§ **Data listing**
────────

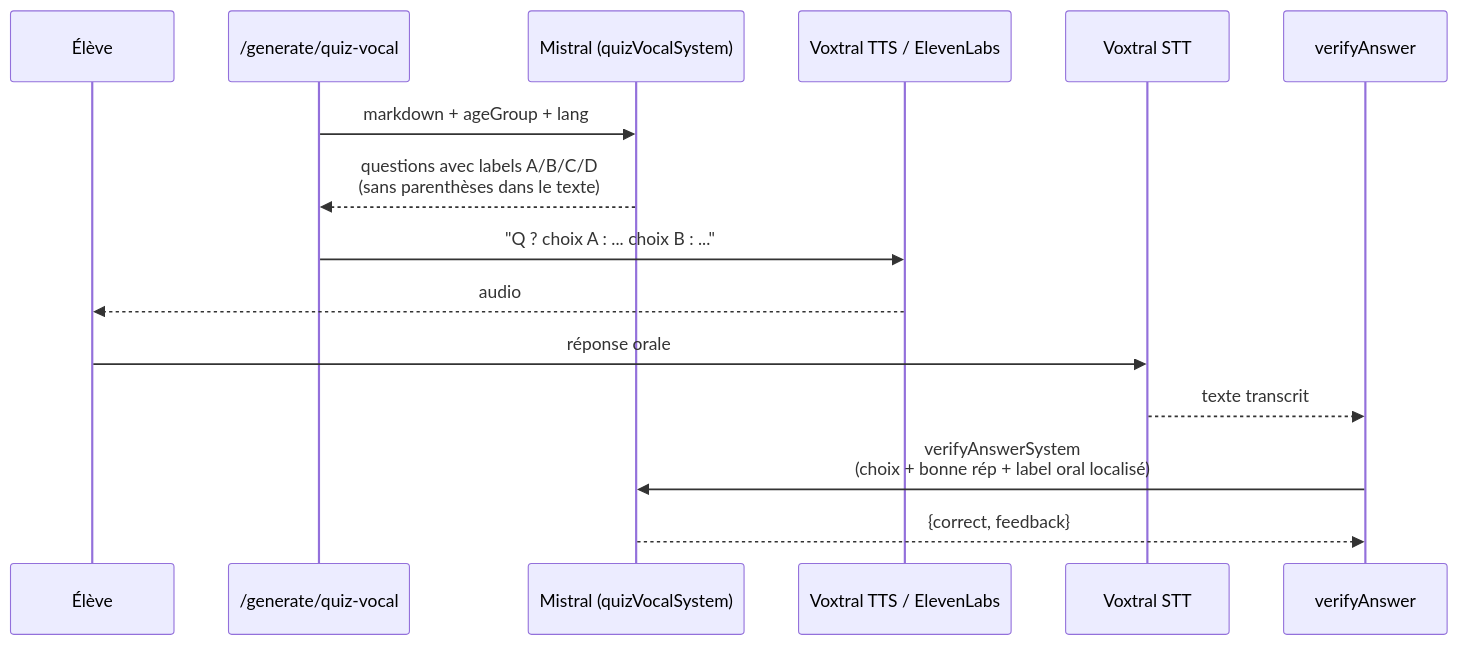
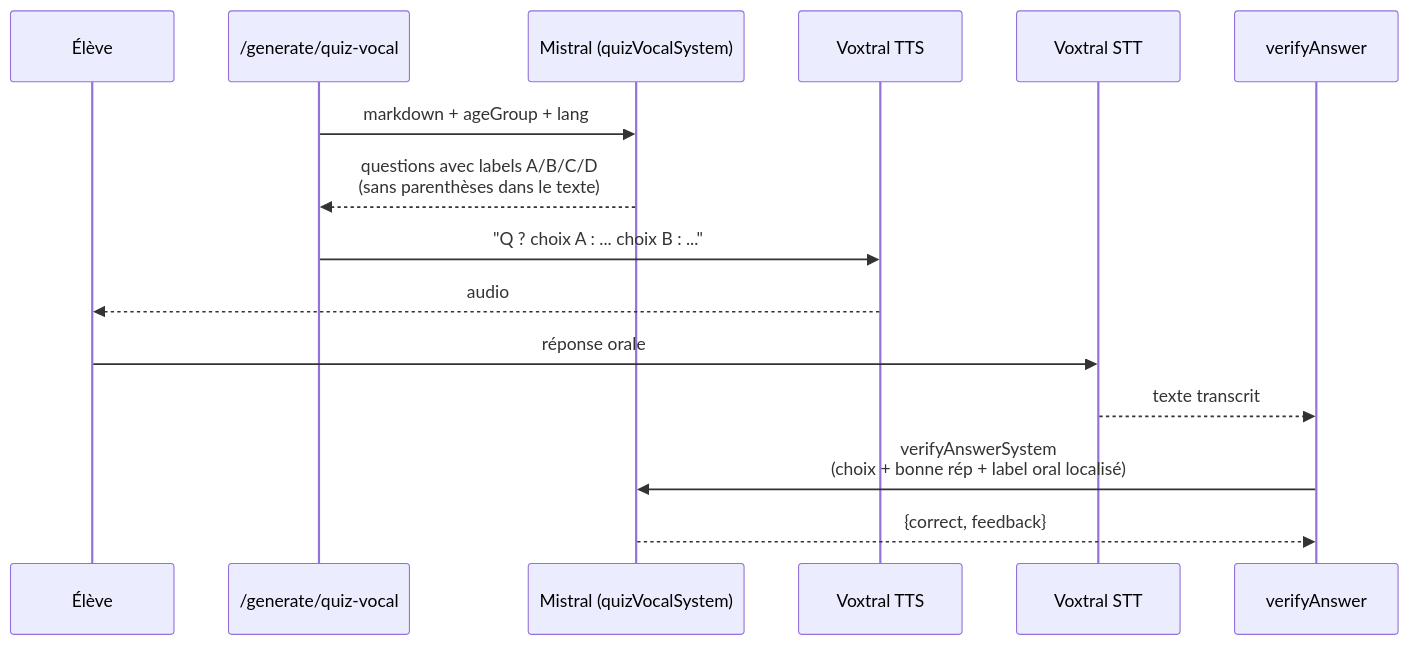
Before and after one commit to jls42/EurekAI: the third of 4 diagrams in docs/prompts.md, drawn with Mermaid. The commit also changed 48 other files, not shown here.

````diff
--- a/docs/prompts.md
+++ b/docs/prompts.md
@@ -393,18 +393,18 @@
 ```mermaid
 sequenceDiagram
     participant U as Élève
     participant API as /generate/quiz-vocal
     participant LLM as Mistral (quizVocalSystem)
-    participant TTS as Voxtral TTS / ElevenLabs
+    participant TTS as Voxtral TTS
     participant STT as Voxtral STT
     participant V as verifyAnswer
 
     API->>LLM: markdown + ageGroup + lang
     LLM-->>API: questions avec labels A/B/C/D<br/>(sans parenthèses dans le texte)
     API->>TTS: "Q ? choix A : ... choix B : ..."
     TTS-->>U: audio
     U->>STT: réponse orale
     STT-->>V: texte transcrit
     V->>LLM: verifyAnswerSystem<br/>(choix + bonne rép + label oral localisé)
     LLM-->>V: {correct, feedback}
 ```
````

────────

§ **Brief**
Check each line of the material for the word "prompts". State how many have it, and write nothing else.

§ **Task response**
3